The pomba gira or padilha (see note one) shows sensuality, feelings, conflicts, opens ways to be born, to review and to love in a different way. In the end, the singer appears surrounded by other black women, all retintas (dark-skinned) and exchanges the red outfit for a white one, but the color of the blood is the same as the thread that joins them. Surrounded by her own image in other women, she begins to see herself in a loving way.
For me, as thought-provoking as the entire video is, this is the most striking part of the video. Several black women and a black child, all stand, in unity, representing a certain bond that they have maintained for centuries in the face of a Brazil that has long tried to maintain them as being available only in the kitchen or the bedroom.
A country that, in reality, has shown that their presence as full women has never been respected. In this last scene of the video, we see a solidarity and sisterhood that has maintained black Brazilian women for five centuries in a nation that openly declared its desire for black people as a whole to disappear. The look in that black child’s face seems to be saying, “Yes, I am black and I still exist.” As she closes her eyes, it seems as if she is taking a moment to exhale. After having watched this particular scene three times, I began to wonder of the intention of the scene was a show of the solidarity between black women or to portray the loneliness of abandonment. Perhaps both.
Estar debaixo d’água for Luedji of the album is being submerged and enveloped in love that black women manage to stimulate one among the others. It’s the complicity among black people. The songs and the visual album bring the possibility of looking inside the black community, with all the complexities they have and their love relationships. “The end is about my mother, grandmother, great-grandmother, the desire to speak more, since communication is so difficult,” considers Joyce, adding: “When black women go under water they understand themselves as a community, they talk about feeling and construction of freedom.”

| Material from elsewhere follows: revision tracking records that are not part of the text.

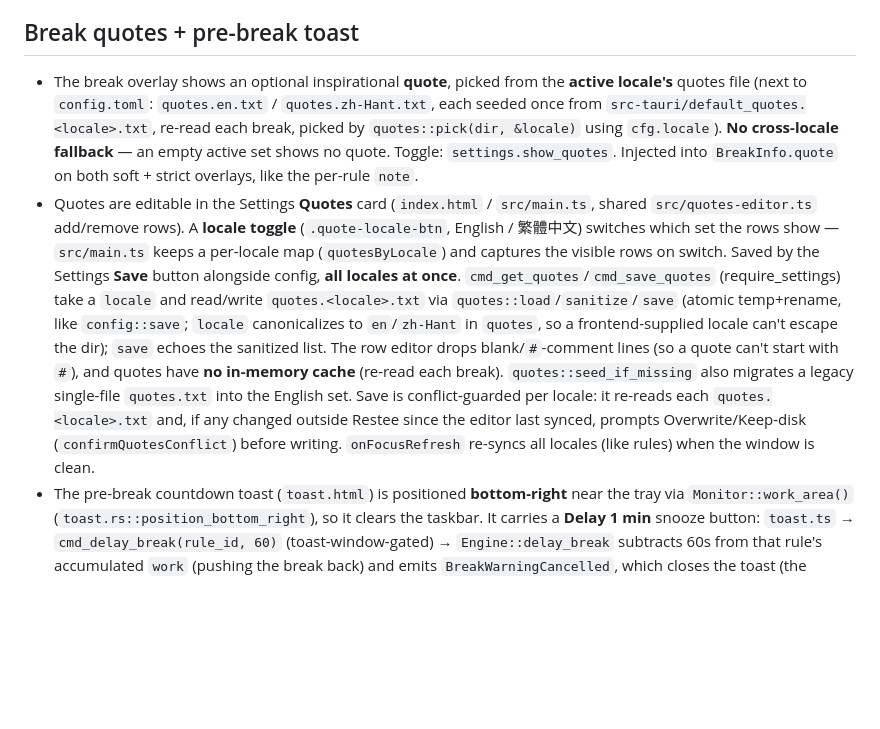
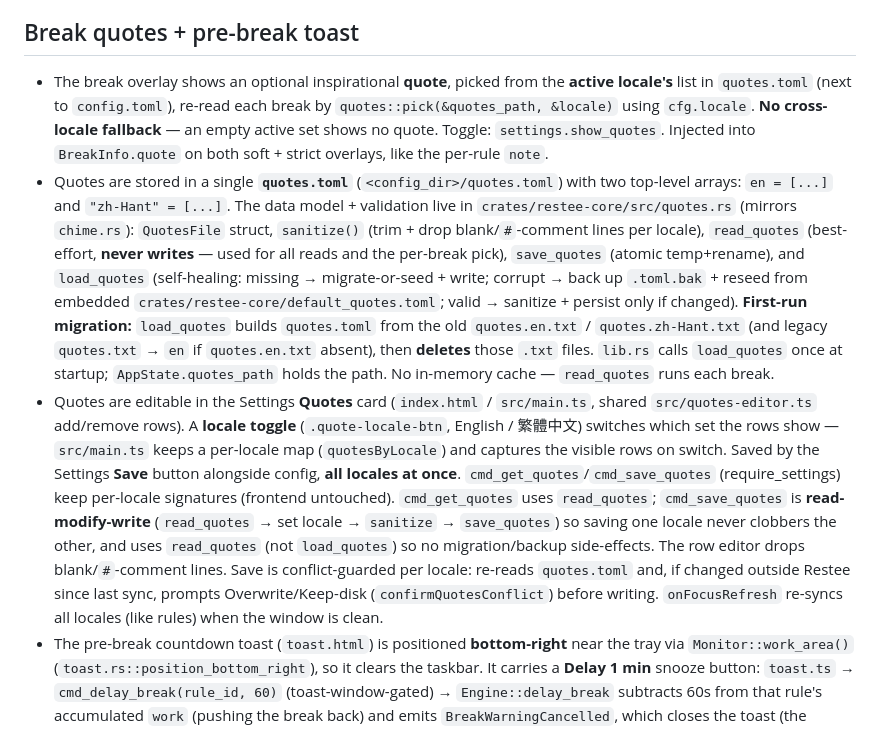
Before and after one commit to bendert8000/gomaju, a Markdown page: CLAUDE.md, the part around the change. Rendered like a GitHub page; blank space fills up the shorter version.

Commit message:
docs: CLAUDE.md describes quotes.toml storage + migration
Co-Authored-By: Claude Opus 4.8 (1M context) <noreply@anthropic.com>

```diff
--- a/CLAUDE.md
+++ b/CLAUDE.md
@@ -141,25 +141,33 @@ So for a standalone binary, always pass `--features custom-protocol` (declared i
 ## Break quotes + pre-break toast
 
 - The break overlay shows an optional inspirational **quote**, picked from the **active locale's**
-  quotes file (next to `config.toml`: `quotes.en.txt` / `quotes.zh-Hant.txt`, each seeded once from
-  `src-tauri/default_quotes.<locale>.txt`, re-read each break, picked by `quotes::pick(dir, &locale)`
-  using `cfg.locale`). **No cross-locale fallback** — an empty active set shows no quote. Toggle:
-  `settings.show_quotes`. Injected into `BreakInfo.quote` on both soft + strict overlays, like the
-  per-rule `note`.
+  list in `quotes.toml` (next to `config.toml`), re-read each break by `quotes::pick(&quotes_path,
+  &locale)` using `cfg.locale`. **No cross-locale fallback** — an empty active set shows no quote.
+  Toggle: `settings.show_quotes`. Injected into `BreakInfo.quote` on both soft + strict overlays,
+  like the per-rule `note`.
+- Quotes are stored in a single **`quotes.toml`** (`<config_dir>/quotes.toml`) with two top-level
+  arrays: `en = [...]` and `"zh-Hant" = [...]`. The data model + validation live in
+  `crates/restee-core/src/quotes.rs` (mirrors `chime.rs`): `QuotesFile` struct, `sanitize()` (trim +
+  drop blank/`#`-comment lines per locale), `read_quotes` (best-effort, **never writes** — used for
+  all reads and the per-break pick), `save_quotes` (atomic temp+rename), and `load_quotes`
+  (self-healing: missing → migrate-or-seed + write; corrupt → back up `.toml.bak` + reseed from
+  embedded `crates/restee-core/default_quotes.toml`; valid → sanitize + persist only if changed).
+  **First-run migration:** `load_quotes` builds `quotes.toml` from the old `quotes.en.txt` /
+  `quotes.zh-Hant.txt` (and legacy `quotes.txt` → `en` if `quotes.en.txt` absent), then **deletes**
+  those `.txt` files. `lib.rs` calls `load_quotes` once at startup; `AppState.quotes_path` holds the
+  path. No in-memory cache — `read_quotes` runs each break.
 - Quotes are editable in the Settings **Quotes** card (`index.html` / `src/main.ts`, shared
   `src/quotes-editor.ts` add/remove rows). A **locale toggle** (`.quote-locale-btn`, English /
   繁體中文) switches which set the rows show — `src/main.ts` keeps a per-locale map
   (`quotesByLocale`) and captures the visible rows on switch. Saved by the Settings **Save** button
   alongside config, **all locales at once**. `cmd_get_quotes`/`cmd_save_quotes` (require_settings)
-  take a `locale` and read/write `quotes.<locale>.txt` via `quotes::load`/`sanitize`/`save` (atomic
-  temp+rename, like `config::save`; `locale` canonicalizes to `en`/`zh-Hant` in `quotes`, so a
-  frontend-supplied locale can't escape the dir); `save` echoes the sanitized list. The row editor
-  drops blank/`#`-comment lines (so a quote can't start with `#`), and quotes have **no in-memory
-  cache** (re-read each break). `quotes::seed_if_missing` also migrates a legacy single-file
-  `quotes.txt` into the English set. Save is conflict-guarded per locale: it re-reads each
-  `quotes.<locale>.txt` and, if any changed outside Restee since the editor last synced, prompts
-  Overwrite/Keep-disk (`confirmQuotesConflict`) before writing. `onFocusRefresh` re-syncs all
-  locales (like rules) when the window is clean.
+  keep per-locale signatures (frontend untouched). `cmd_get_quotes` uses `read_quotes`;
+  `cmd_save_quotes` is **read-modify-write** (`read_quotes` → set locale → `sanitize` →
+  `save_quotes`) so saving one locale never clobbers the other, and uses `read_quotes` (not
+  `load_quotes`) so no migration/backup side-effects. The row editor drops blank/`#`-comment lines.
+  Save is conflict-guarded per locale: re-reads `quotes.toml` and, if changed outside Restee since
+  last sync, prompts Overwrite/Keep-disk (`confirmQuotesConflict`) before writing. `onFocusRefresh`
+  re-syncs all locales (like rules) when the window is clean.
 - The pre-break countdown toast (`toast.html`) is positioned **bottom-right** near the tray via
   `Monitor::work_area()` (`toast.rs::position_bottom_right`), so it clears the taskbar. It carries a
   **Delay 1 min** snooze button: `toast.ts` → `cmd_delay_break(rule_id, 60)` (toast-window-gated) →
```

Therefore, the leopard comes out as a symbol of ancestry and red enters, which is blood and affection, pain and love. In addition to Exu, the album refers to another orixá, Iansã, and shows the maternal relationship with the womb, since all of us were once underwater. There is a desire to return to this water and red is the element that connects us and refers to the imaginary symbology. (Luedji Luna gives voice to Black Women with intimate Exploration)
So magical and affectionate that not everyone captures the universality of the work of the singer and the director. When answering about publishing this text about the visual album, an editor of a certain media outlet said: “Although wonderful, Luedji Luna doesn’t talk to our audience, which is mainstream”. I don’t have a problem with this. In fact, one of things that distances me from many black artists today is the necessity of “going Pop”, the sexualization of self and self-stereotyping that is often necessary to reach such an audience. This Luedji video speaks to black women, something that rarely happens in Brazil’s mainstream media.
Perhaps the medium in question is not read by women, or rather, black women in general. For if it were, they would know and understand at once that it is really good to be underwater, to listen and see Luedji Luna.
- Exú and Pomba Gira are Orixás that protect in African religions. They govern communication, personal power and gifts. Pombagira is represented by a sensual, independent, and dominant woman.
Pomba gira emerged at the beginning of the 20th century, symbolizing a woman liberated from submission and the oppressions and prejudices imposed on the female sex by a macho and patriarchal society. She is represented through attributes considered of female sacredness, such as personal power, beauty, sensuality and social work.
Maria Padilha is one of the best known phalanges of Pombagira. The Pomba Gira and Maria Padilha express themselves sensually and use seduction to achieve goals.